Plaintiff alleged that Garbera and Marlboro negligently created, allowed or maintained a dangerous condition. Defendants moved for summary judgment arguing that Plaintiff failed to establish that there was a dangerous condition. Defendants argued that Plaintiff lacked evidence to prove the floor was over-waxed as well as evidence identifying what made the floor slippery. Defendants further argued that Plaintiff needed an expert to establish that the condition of the floor was hazardous.
The trial court agreed that Plaintiff failed to present sufficient evidence that the floor was over-waxed, to identify the cause of the hazardous condition and to present an expert to establish a breach of reasonable standards of care in the application of cleaning products. The trial court reasoned that negligence may not be inferred merely from the fact that an accident has occurred. The trial court further held that res ipsa loquitur did not apply. As a result, the trial court granted summary judgment in favor of Garbera and Marlboro.
On appeal, with respect to Garbera, the Appellate Division held that Plaintiff failed to satisfy her burden to prove negligence. Of particular concern to the Court was the lack of evidence that that the floor was indeed over-waxed. The Court noted that Plaintiff did not observe and did not provide any other proof that the floor was waxed. The Court also noted that Plaintiff was required to present proof regarding the origin of the slippery condition in order to hold Garbera liable. The Court reasoned that Plaintiff’s evidence against Garbera was so one-sided that Garbera prevailed as a matter of law. The Court further rejected Plaintiff’s res ipsa loquitur argument concluding that slipping on a floor, alone, does not bespeak negligence. As such, the Appellate Division affirmed the grant of summary judgment as to Garbera.

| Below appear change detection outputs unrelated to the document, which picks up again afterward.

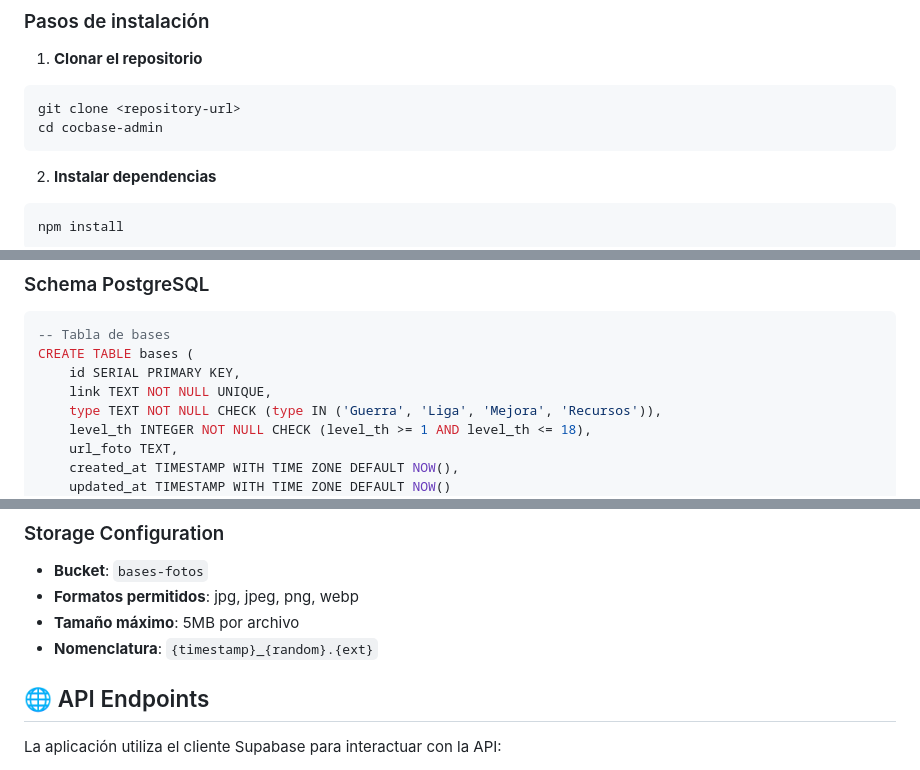
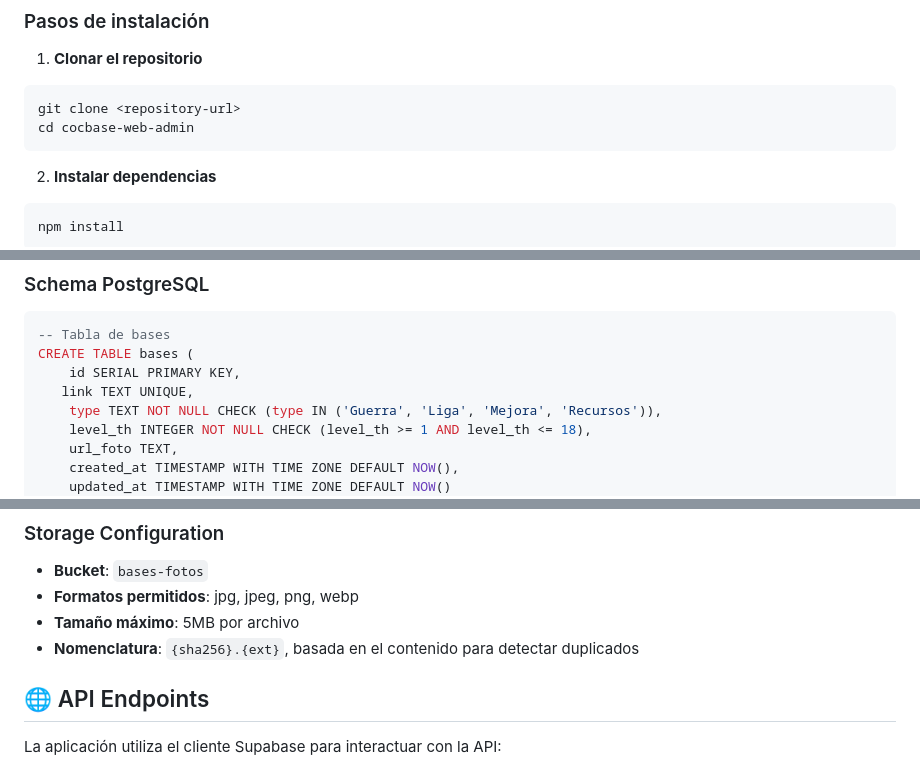
Before and after one commit to deivermperniah/cocbase-web, a Markdown page: README.md, 3 parts joined by grey strips. GitHub-like rendering.

````diff
--- a/README.md
+++ b/README.md
@@ -91,7 +88,7 @@ Clash of Clans Base Manager es una aplicación táctica diseñada para jugadores
 1. **Clonar el repositorio**
 ```bash
 git clone <repository-url>
-cd cocbase-admin
+cd cocbase-web-admin
 ```
 
 2. **Instalar dependencias**
@@ -235,7 +235,7 @@ cocbase-admin/
 -- Tabla de bases
 CREATE TABLE bases (
     id SERIAL PRIMARY KEY,
-    link TEXT NOT NULL UNIQUE,
+   link TEXT UNIQUE,
     type TEXT NOT NULL CHECK (type IN ('Guerra', 'Liga', 'Mejora', 'Recursos')),
     level_th INTEGER NOT NULL CHECK (level_th >= 1 AND level_th <= 18),
     url_foto TEXT,
@@ -267,7 +267,7 @@ CREATE TRIGGER update_bases_updated_at
 - **Bucket**: `bases-fotos`
 - **Formatos permitidos**: jpg, jpeg, png, webp
 - **Tamaño máximo**: 5MB por archivo
-- **Nomenclatura**: `{timestamp}_{random}.{ext}`
+- **Nomenclatura**: `{sha256}.{ext}`, basada en el contenido para detectar duplicados
 
 ## 🌐 API Endpoints
 
````
Also changed, not shown: other parts of README.md (+16 -22 lines).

The Court reached a different conclusion as to Marlboro and held that actual knowledge may be established by prior accidents or prior complaints. The Court reasoned that, after granting Plaintiff all favorable inferences, Marlboro was on notice that the floor was hazardous prior to the subject accident since two people aside from Plaintiff complained that the floor was hazardous and one person almost fell. In addition, the Court concluded that an expert was not required to establish same. Therefore, the Appellate Division concluded that Marlboro was not entitled to summary judgment. As a result, the order dismissing the case as to Marlboro was reversed and the matter was remanded to the trial court.